reducing the dynamic nature of the floodplain and the











occurrence of favorable conditions for seed germination and

seedling establishment. Data from Medley (1990) indicate

that upstream dams may be having an effect; the Tana River

has shortened its course in recent years as a result of less

meandering and sediments loads delivered during floods have

declined. Agricultural practices also influence forest

regeneration. Sites of active forest regeneration (i.e.

point-bars) are selected for farming because much of the

crop production by the local people is dependent on biannual

flooding and the nutrient rich soils near the river.

The Tana River National Primate Reserve (TRNPR; Figure

1.2) was gazetted in 1976 by the government of Kenya to

protect the best remaining stands of riverine forest and

populations of the Tana River crested mangabey and red

colobus monkey (Colobus badius rufomitratus). At the time of

establishment, the reserve occupied approximately 171 km2 of

forest, dry woodland and savanna habitat on the east and

west banks of the river (Marsh 1976). The forest habitat

covered an estimated 17.5 km2, broken into approximately 40

patches. In the 15 years since the establishment of the

reserve, there has been a decline in forest area and

increased fragmentation of the remaining forest stands

(Kinnaird et al. 1990, Medley 1990). Primate populations

also have declined by an estimated 83% for the red

colobus (Marsh 1986, Decker 1989) and 25-45% for the

mangabey (Chapter 6, Marsh 1986). The mangabey population






























Figure 1.2. Map of Kenya and location of the Tana River
National Primate Reserve (TRNPR; map modified
from Hughes 1985).

















f ^ Lake '
LI Turkana




IUganda


r-

)Lake
aaa Victoria




ai`


Tanzani


T


200


Kenya


I Somalia


Mt. 00
Kenya I

Tana River



Ns TRNPR .-

a^ ^ .t A . A .I *f J
a. Garsen
aaa'aal f ndi a flaK"
.i~ .. .. ... .. ...
^ ,/2*l*>X'^--Ocea'.l;" "
A A M A MA A A

AA AA A.AA.. ^ ...: : .: .: .2
km .. A.. ..-....
}!:iii! A . A A . A . A .ii~


or
<


/
/


Sudan


Ethiopia










declined through a loss in the total number of groups, but

the remaining groups showed no significant changes in size

(Decker and Kinnaird 1990).

Kinnaird et al. (1990) speculated that the extensive

loss of forest in the late 1960s led to a compression of the

primate populations and unusually high population densities.

In the subsequent 15-20 years these populations were

believed to have declined and stabilized at levels in

equilibrium with the new carrying capacity of the reduced

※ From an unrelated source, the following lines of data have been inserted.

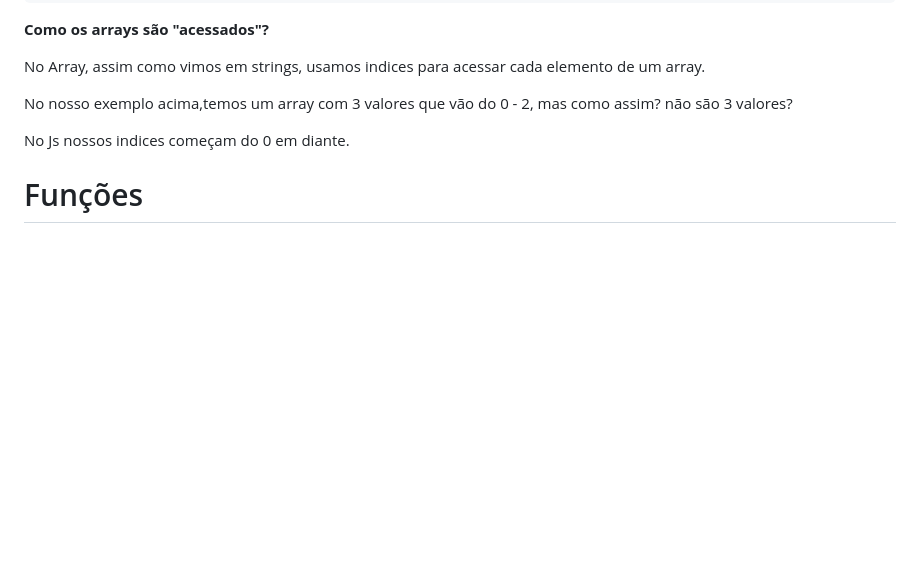
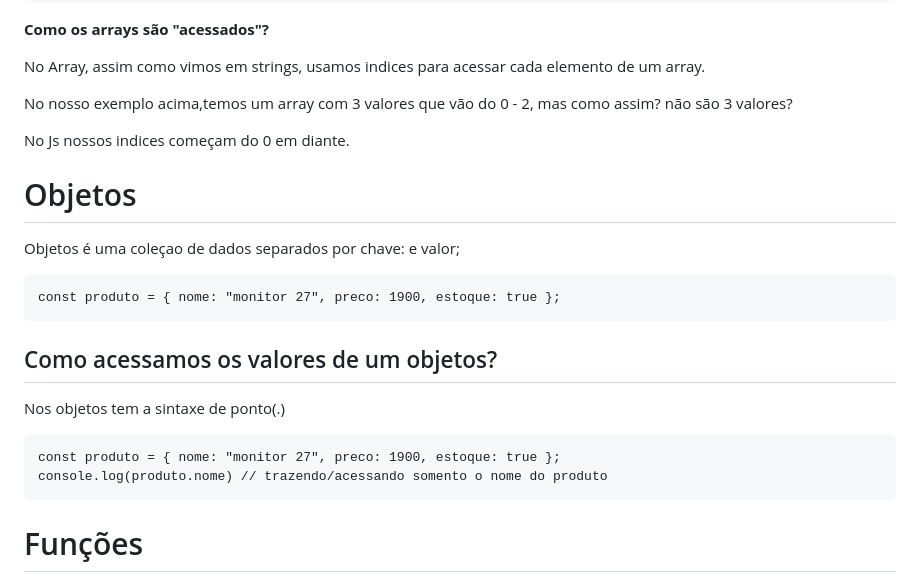
Before and after one commit to LucasDamascenoo/estudos, a Markdown page: anotações/javaScript.md, the part around the change. Rendered like a GitHub page; blank space fills up the shorter version.

Commit message:
voltamos?

````diff
--- a/anotações/javaScript.md
+++ b/anotações/javaScript.md
@@ -347,6 +347,23 @@ No nosso exemplo acima,temos um array com 3 valores que vão do 0 - 2, mas como
 
 No Js nossos indices começam do 0 em diante.
 
+# Objetos
+
+Objetos é uma coleçao de dados separados por chave: e valor;
+
+```javascript:
+const produto = { nome: "monitor 27", preco: 1900, estoque: true };
+```
+
+## Como acessamos os valores de um objetos?
+
+Nos objetos tem a sintaxe de ponto(.)
+
+```javascript:
+const produto = { nome: "monitor 27", preco: 1900, estoque: true };
+console.log(produto.nome) // trazendo/acessando somento o nome do produto
+```
+
 # Funções
 
 <b> O que é uma função? </b>
````
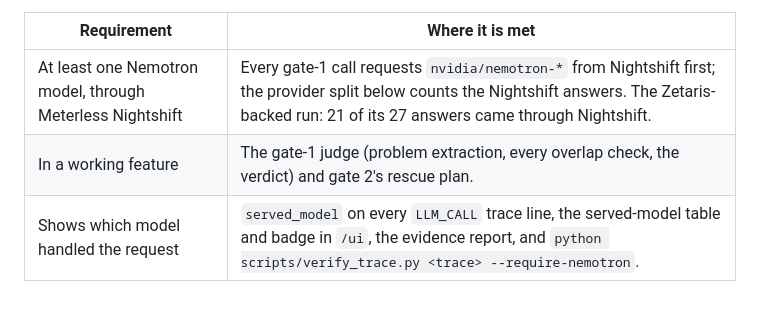
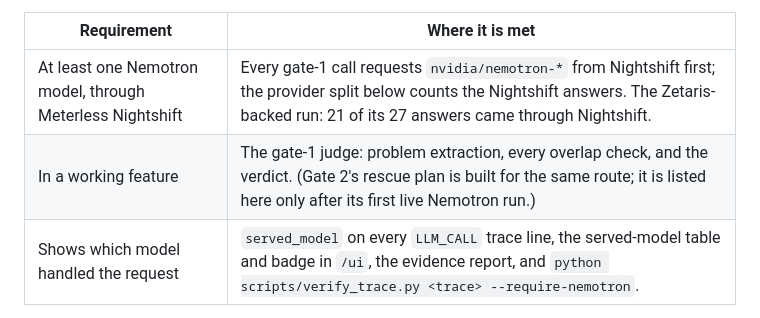
Before and after one commit to Fu93/phoenixrepo, a Markdown page: README.md, the part around the change. Rendered like a GitHub page.

Commit message:
README: eligibility table lists only the gate-1 judge as a working feature (#43)
The rescue plan is listed only after its first live Nemotron run, consistent with the caveat added in #40.

```diff
--- a/README.md
+++ b/README.md
@@ -138,7 +138,7 @@ Target prize: Best use of NVIDIA Nemotron.
 | Requirement | Where it is met |
 | --- | --- |
 | At least one Nemotron model, through Meterless Nightshift | Every gate-1 call requests `nvidia/nemotron-*` from Nightshift first; the provider split below counts the Nightshift answers. The Zetaris-backed run: 21 of its 27 answers came through Nightshift. |
-| In a working feature | The gate-1 judge (problem extraction, every overlap check, the verdict) and gate 2's rescue plan. |
+| In a working feature | The gate-1 judge: problem extraction, every overlap check, and the verdict. (Gate 2's rescue plan is built for the same route; it is listed here only after its first live Nemotron run.) |
 | Shows which model handled the request | `served_model` on every `LLM_CALL` trace line, the served-model table and badge in `/ui`, the evidence report, and `python scripts/verify_trace.py <trace> --require-nemotron`. |
 
 Nemotron is used through Meterless Nightshift, in the working gate-1 judge, and the model that handled each request is shown on every trace line, in `/ui` and in the evidence report. NVIDIA's own API is a fallback for calls Nightshift fails; the provider split below counts both. The same facts are in `metadata.json`.
```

forest area. Loss of forest area likely was exacerbated by

reduction in habitat quality due to forest senescence

(Hughes 1985, Marsh 1986) and possibly, by severe drought

conditions in the early 1980s (Decker and Kinnaird 1990,

Marsh 1986).

The present study examines the effects of habitat change

on mangabey behavior and demography. The underlying theme of

the dissertation is comparative, using baseline data on

behavior and demography collected during a 1973-74 study by

Homewood (1976), the only other study to date of the Tana

mangabey. Comparison of my data with that of Homewood's

(1976) allowed me to address questions concerning the loss

of mangabey groups and effects of habitat change (e.g. loss

of forest area and reductions in important mangabey diet

species) on mangabey activity budgets, diet, ranging

behavior, and risk of extinction. Detailed analysis of

ecological and behavioral data collected during 1988-89 also










provided measures of variance in mangabey behaviors due to

seasonal habitat change alone.

I begin in Chapter 2 by describing the abundance and

distribution of important mangabey fruit resources and

examining associations between the temporal availability of

these resources and various environmental parameters. I also

examine changes over the 15-year period in the temporal

pattern of fruit availability. In Chapter 3, I investigate

the effect of changes in forest structure and the food

resource base on activity budgets. I also examine the

temporal distribution (diurnal and seasonal) of activity

patterns and the influence of diet on time budgets. In

Chapter 4, I present an example of the impact of human

exploitation of forest products on mangabeys. Specifically,

I present data on competing uses of an important mangabey

diet species, Phoenix reclinata, by mangabeys and humans. I

quantify mangabey ranging patterns and defense of space in

Chapter 5 and incorporate data from Chapters 2 and 3 to test

the influence of seasonal changes in food availability and

distribution on variation in defense of space by mangabeys.

In Chapter 6, I present 2 approaches, demographic and

genetic, for estimating population sizes necessary for the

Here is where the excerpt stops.